The ‘Hawks dropped an embarrassing 7-0 decision to the Florida Panthers on Saturday night before blowing a 4-1 lead in last night’s game against the Bolts (they eventually lost 5-4 in OT).

They still have a comfortable lead atop the Central Division (eight points up on the struggling Wild), but they aren’t satisfied with their play.

“It’s getting close to the end here and we’re getting a little bit too comfortable maybe,” defenseman Niklas Hjalmarsson said, per the Chicago Tribune. “As soon as you do that, you’re going to lose games … At the same time I’m glad that we were playing like this before the playoffs so we can make some adjustments.

“Eighty-two games is a long season. It’s a mental grind more than anything. As soon as you’re not there 100 percent, it’s going to show in the scoring.”

As Hjalmarsson said, six games is still enough time to figure things out for Chicago. They just won’t have the luxury of facing easy opponents when they do try to sort out their struggles.
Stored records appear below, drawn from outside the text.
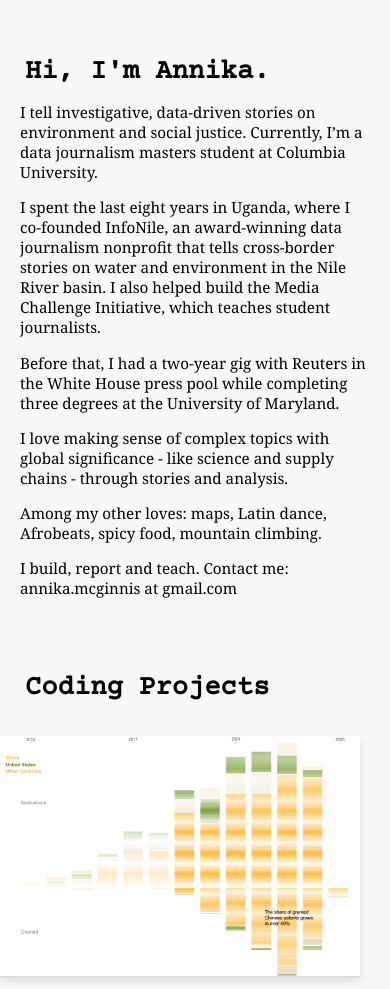
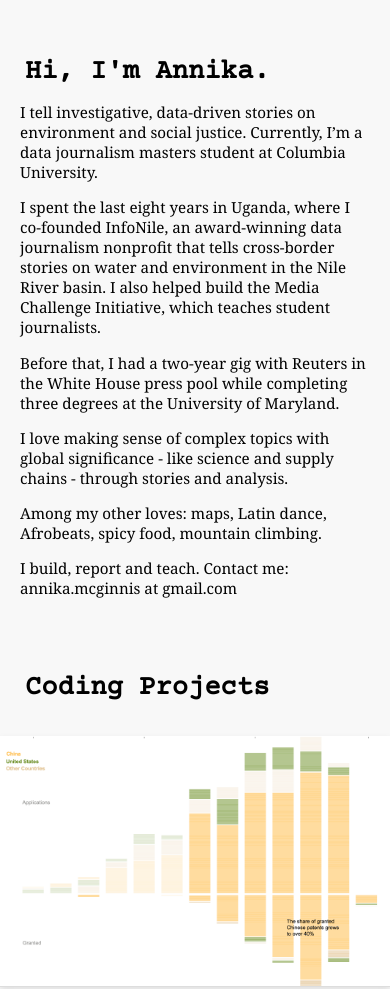
Before and after one commit to annikamcginnis/annikamcginnis.github.io, a plain HTML site: page docs/index.html in a window 390 px wide. Shown: the part 61-1050 px from the top of the page. Drawn offline with nearby package versions, Linux system fonts and the light colour scheme; a web font is replaced by a local one.

Commit message:
Update index.html

```diff
--- a/docs/index.html
+++ b/docs/index.html
@@ -126,7 +126,18 @@
                 flex: none;
             }
             .card {
-                margin: 10px 0;
+                margin: 10px calc(-50vw + 50%);
+                width: 100vw;
+                max-width: 100vw;
+                text-align: center !important;
+            }
+            .card img {
+                width: 100% !important;
+                height: 250px !important;
+                display: block !important;
+                margin: 0 !important;
+                padding: 0 !important;
+                object-fit: cover !important;
             }
             .hero {
                 margin: 0 calc(-50vw + 50%);
@@ -147,7 +158,7 @@
                 font-size: 1.7em;
             }
             p {
-                font-size: 1em !important;
+                font-size: 1.1em !important;
             }
             .about-me-text {
                 font-size: 0.95em !important;
```
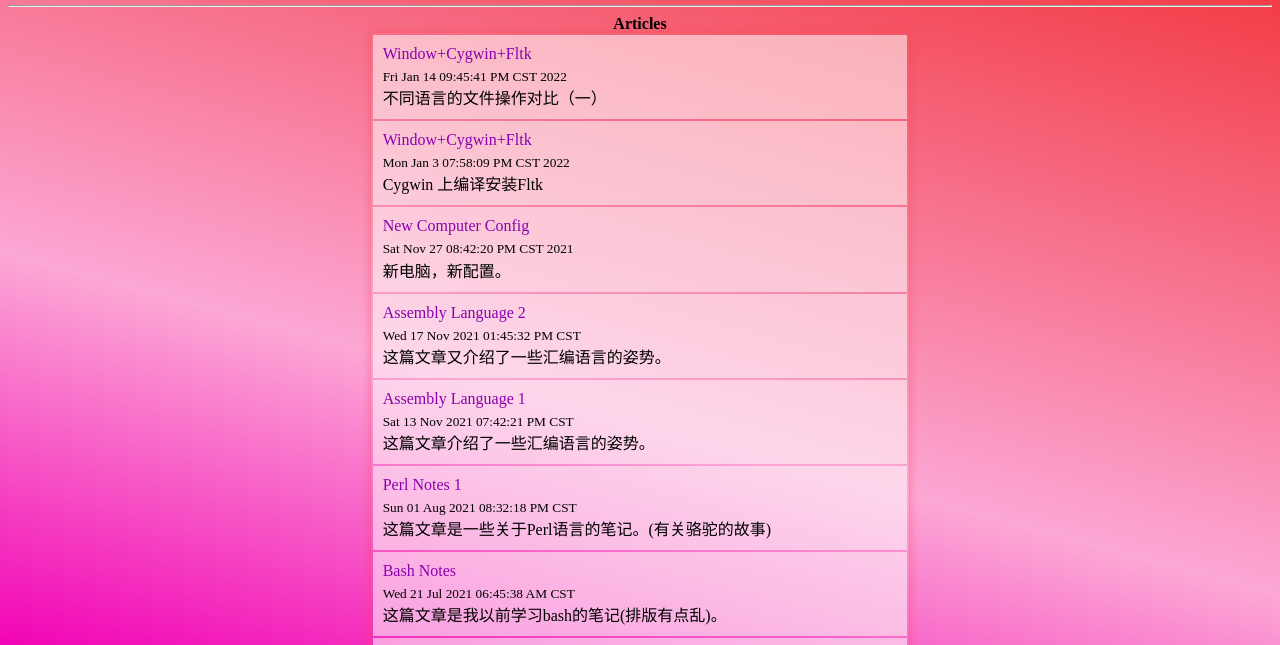
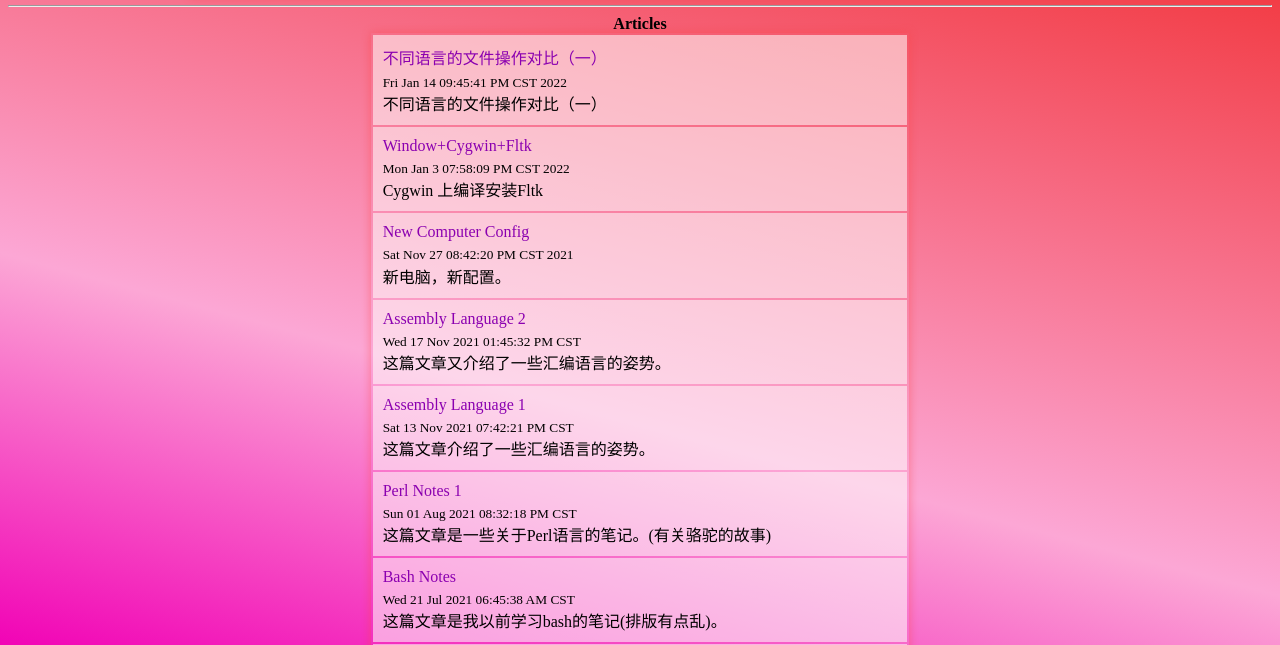
Before and after one commit to WinterAzure/winterazure.github.io, a plain HTML site: page index.html in a window 1280 px wide. Shown: the part 147-792 px from the top of the page. Drawn offline with Linux system fonts and the light colour scheme.

Commit message:
Title Fix XD

```diff
--- a/index.html
+++ b/index.html
@@ -46,7 +46,7 @@
     </tfoot>
     <tbody>
         <tr>
-            <td><a href="articles/不同语言中文件操作方式(C,C++).html">Window+Cygwin+Fltk</a>
+            <td><a href="articles/不同语言中文件操作方式(C,C++).html">不同语言的文件操作对比（一）</a>
                 <br><sub>Fri Jan 14 09:45:41 PM CST 2022</sub>
                 <br>不同语言的文件操作对比（一）
             </td>
```
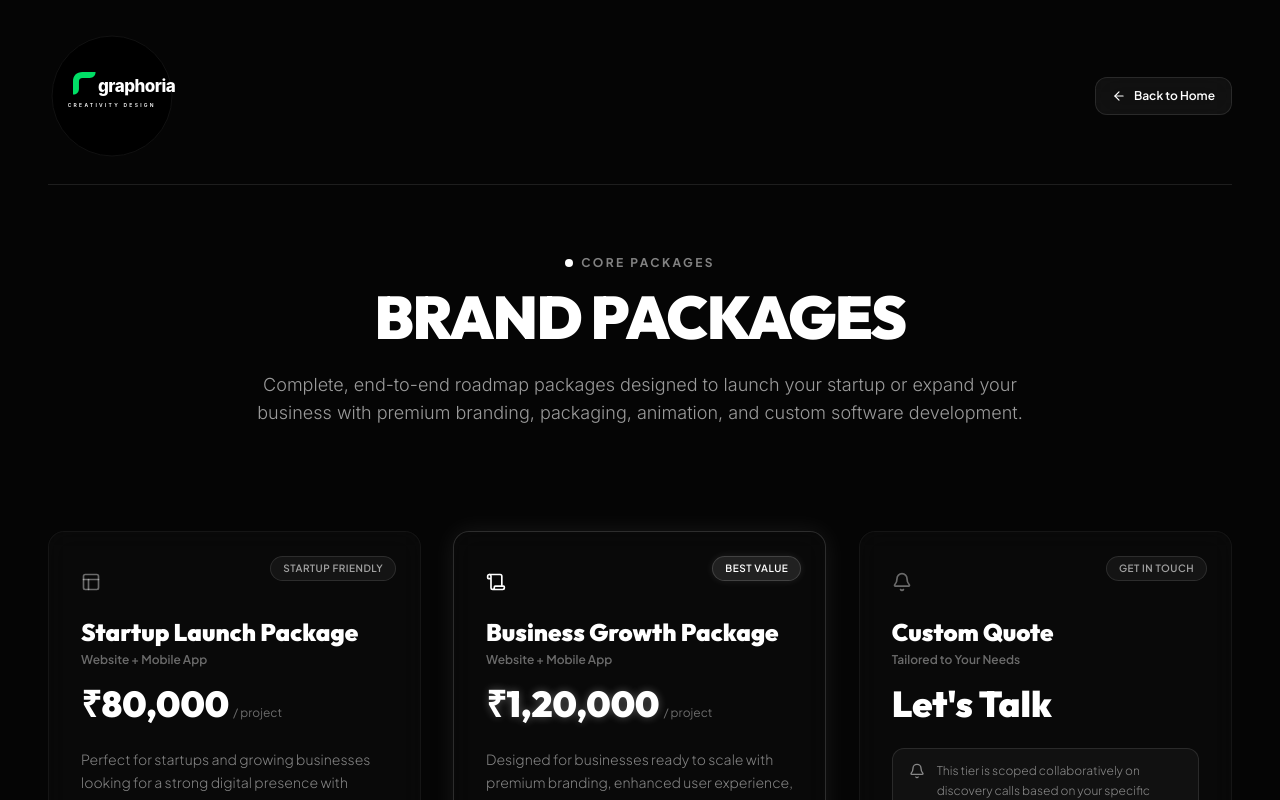
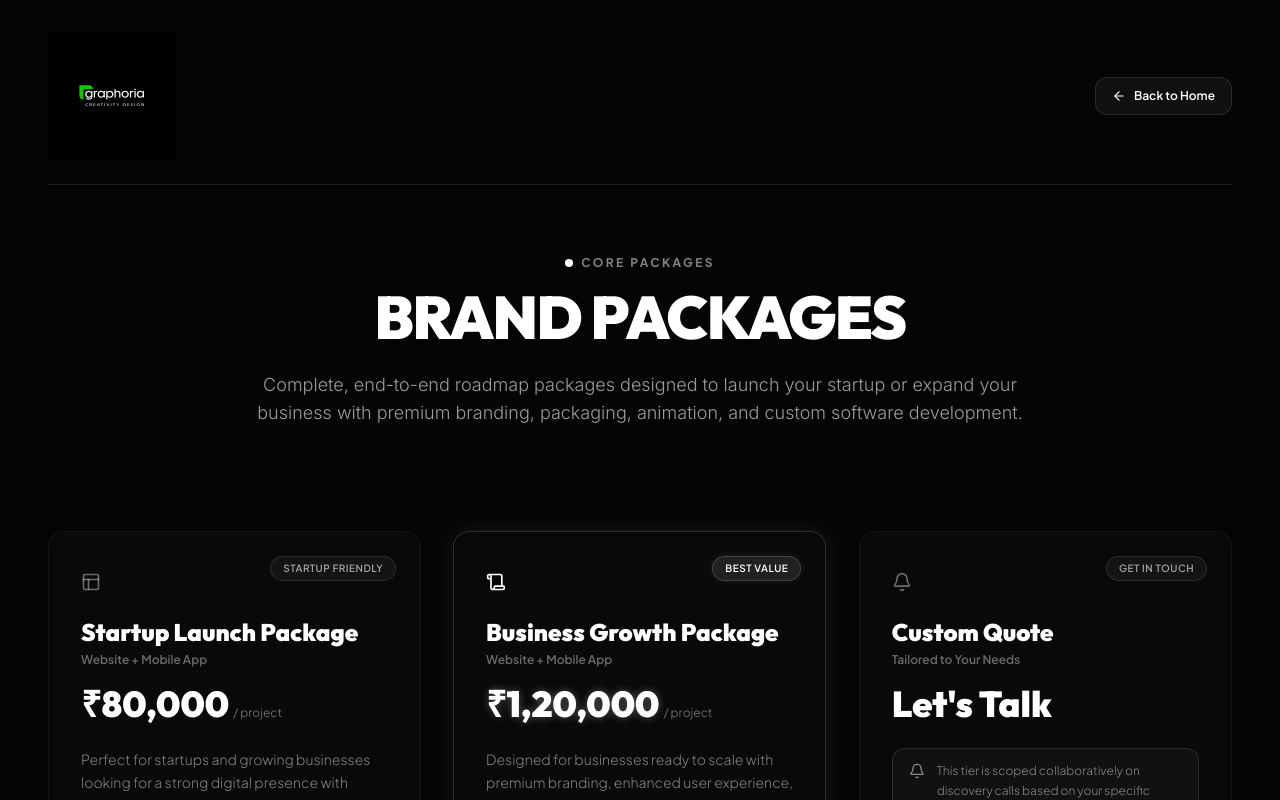
Before and after one commit to Pavitthiran-6/graphoria-moodboard, a React (Vite) app: page /pricing in a window 1280 px wide. Shown: the top 800 px of the page. Built offline with nearby package versions, Linux system fonts and the light colour scheme.

Commit message:
feat: copy and reference user-uploaded logo image directly as logo.png

```diff
--- a/src/components/PricingPage.jsx
+++ b/src/components/PricingPage.jsx
@@ -183,7 +183,7 @@ export default function PricingPage() {
           className="flex items-center cursor-pointer group"
         >
           <img
-            src="/favicon.svg"
+            src="/logo.png"
             className="h-28 md:h-32 w-auto transition-transform duration-300 group-hover:scale-105"
             alt="Graphoria Logo"
           />
--- a/src/components/ServicePage.jsx
+++ b/src/components/ServicePage.jsx
@@ -469,7 +469,7 @@ export default function ServicePage() {
           className="flex items-center cursor-pointer group bg-black/30 backdrop-blur-md px-1.5 py-1.5 rounded-xl border border-white/5 shadow-lg transition-all duration-300 hover:border-white/10"
         >
           <img
-            src="/favicon.svg"
+            src="/logo.png"
             className="h-16 md:h-20 w-auto transition-transform duration-300 group-hover:scale-105"
             alt="Graphoria Logo"
           />
```
Also changed, not shown: public/logo.png (added).
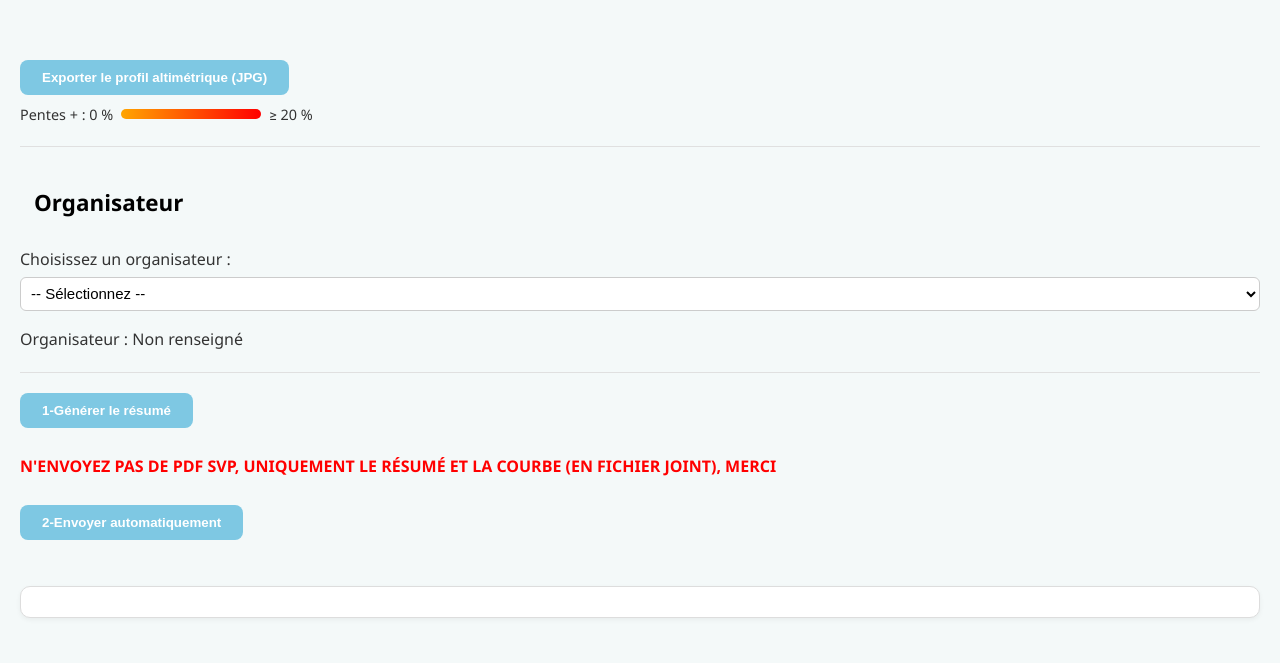
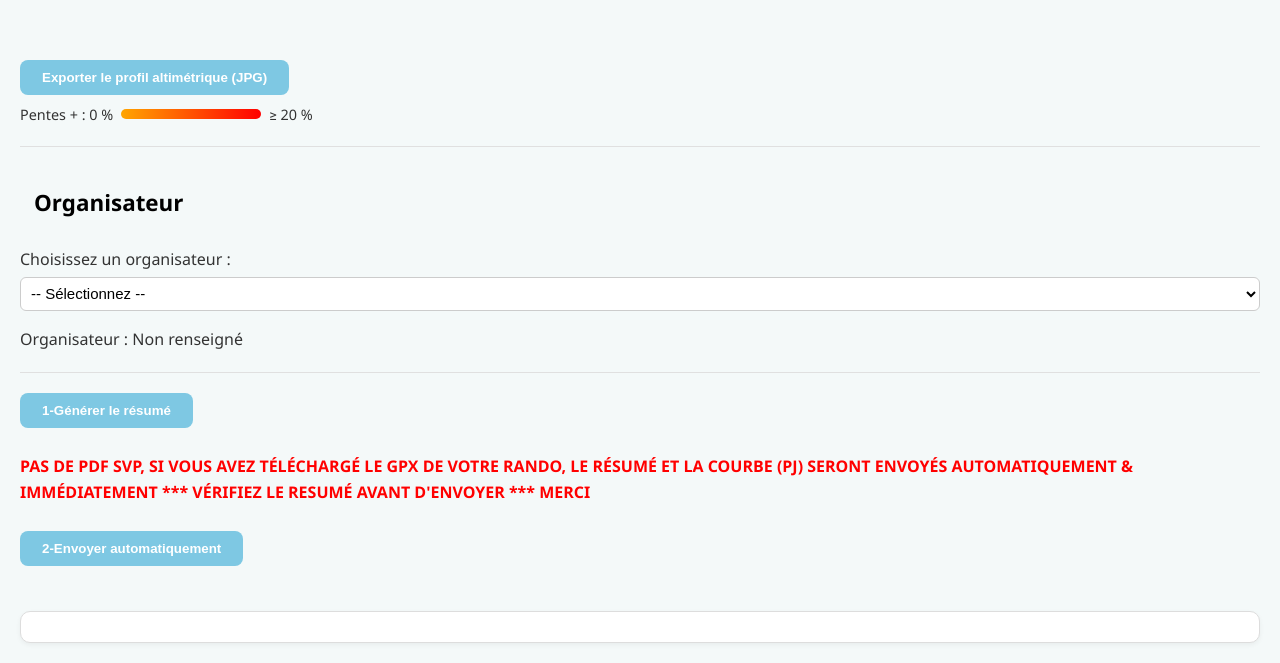
Before and after one commit to dbizcyber/sendpjmail, a website: page index.html in a window 1280 px wide. Shown: the part 2670-3333 px from the top of the page. Before the commit the page ends 3308 px from the top, so only its background shows below. Drawn offline with nearby package versions, Linux system fonts and the light colour scheme.

Commit message:
Update index.html
CHANGEMENT MSGE ALERTE SUR ENVOI IMMEDIAT DU MAIL

```diff
--- a/index.html
+++ b/index.html
@@ -735,7 +735,7 @@ label.small-label {
 <!-- Bouton unique -->
 <button id="btn-generer" type="button">1-Générer le résumé</button>
 <br><br>
-<span style="color:red; font-weight:bold;">N'ENVOYEZ PAS DE PDF SVP, UNIQUEMENT LE RÉSUMÉ ET LA COURBE (EN FICHIER JOINT), MERCI</span>
+<span style="color:red; font-weight:bold;">PAS DE PDF SVP, SI VOUS AVEZ TÉLÉCHARGÉ LE GPX DE VOTRE RANDO, LE RÉSUMÉ ET LA COURBE (PJ) SERONT ENVOYÉS AUTOMATIQUEMENT & IMMÉDIATEMENT *** VÉRIFIEZ LE RESUMÉ AVANT D'ENVOYER *** MERCI</span>
 <br><br>
 <button type="button" onclick="envoyerEmail()">2-Envoyer automatiquement</button>
 <br><br>
```
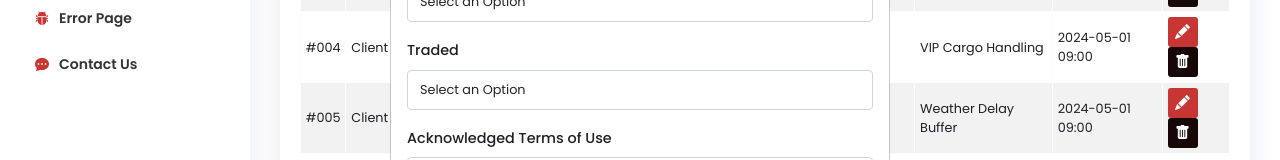
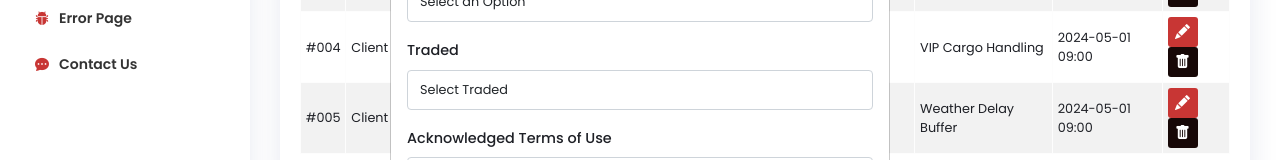
Before and after one commit to amazprashant/Chatventory-Frontend, a React (Vite) app: page /manage-customers in a window 1280 px wide. Both pictures are taken after a click on the button "Add Customer". Shown: the part 508-668 px from the top of the page. Built offline with nearby package versions, Linux system fonts and the light colour scheme.

Commit message:
updating the modal

```diff
--- a/src/pages/Customers.tsx
+++ b/src/pages/Customers.tsx
@@ -49,7 +49,6 @@ export default function Customers() {
                   Experience
                 </label>
                 <select className="form-select" name="role" required>
-                  <option value="">Select Experience</option>
                   <option value="">Select Experience</option>
                   <option value="Twitter Trade Sentiment" >Twitter Trade Sentiment</option>
                   <option value="AI Stock News Analysis" >AI Stock News Analysis</option>
@@ -219,8 +218,8 @@ export default function Customers() {
             <div>
               <label className="form-label">Subscription</label>
               <select className="form-control">
-                <option>Basic</option>
-                <option>Premium</option>
+                <option value="basic">Basic</option>
+                <option value="professional">Professional</option>
               </select>
             </div>
 
@@ -228,17 +227,27 @@ export default function Customers() {
               <label className="form-label">Experience</label>
               <select className="form-control">
                 <option>Select an Option</option>
-                <option>Beginner</option>
-                <option>Expert</option>
+                <option value="Twitter Trade Sentiment" >Twitter Trade Sentiment</option>
+                  <option value="AI Stock News Analysis" >AI Stock News Analysis</option>
+                  <option value="AI Analysts Predictions" >AI Analysts Predictions </option>
+                  <option value="AI Earnings Estimates" >AI Earnings Estimates</option>
+                  <option value="Community Top Ten Stock Picks" >Community Top Ten Stock Picks</option>
+                  <option value="Market Movers">Market Movers</option>
+                  <option value="Chatbot Stock Assistant">Chatbot Stock Assistant</option>
+                  <option value="Charts and Data">Charts and Data</option>
               </select>
             </div>
 
             <div>
               <label className="form-label">Traded</label>
               <select className="form-control">
-                <option>Select an Option</option>
-                <option>Yes</option>
-                <option>No</option>
+                <option value="">Select Traded</option>
+                  <option value="Stocks">Stocks</option>
+                  <option value="ETFs"> ETFs</option>
+                  <option value="Crypto">Crypto </option>
+                  <option value="Fantasy Sports">Fantasy Sports</option>
+                  <option value="Options">Options </option>
+                  <option value="Sports betting" >Sports betting</option>
               </select>
             </div>
 
```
They’ll play the Penguins in Pittsburgh on Wednesday before returning home to play Columbus and Boston. They’ll then head back on the road to close out the season in Denver, Anaheim and Los Angeles.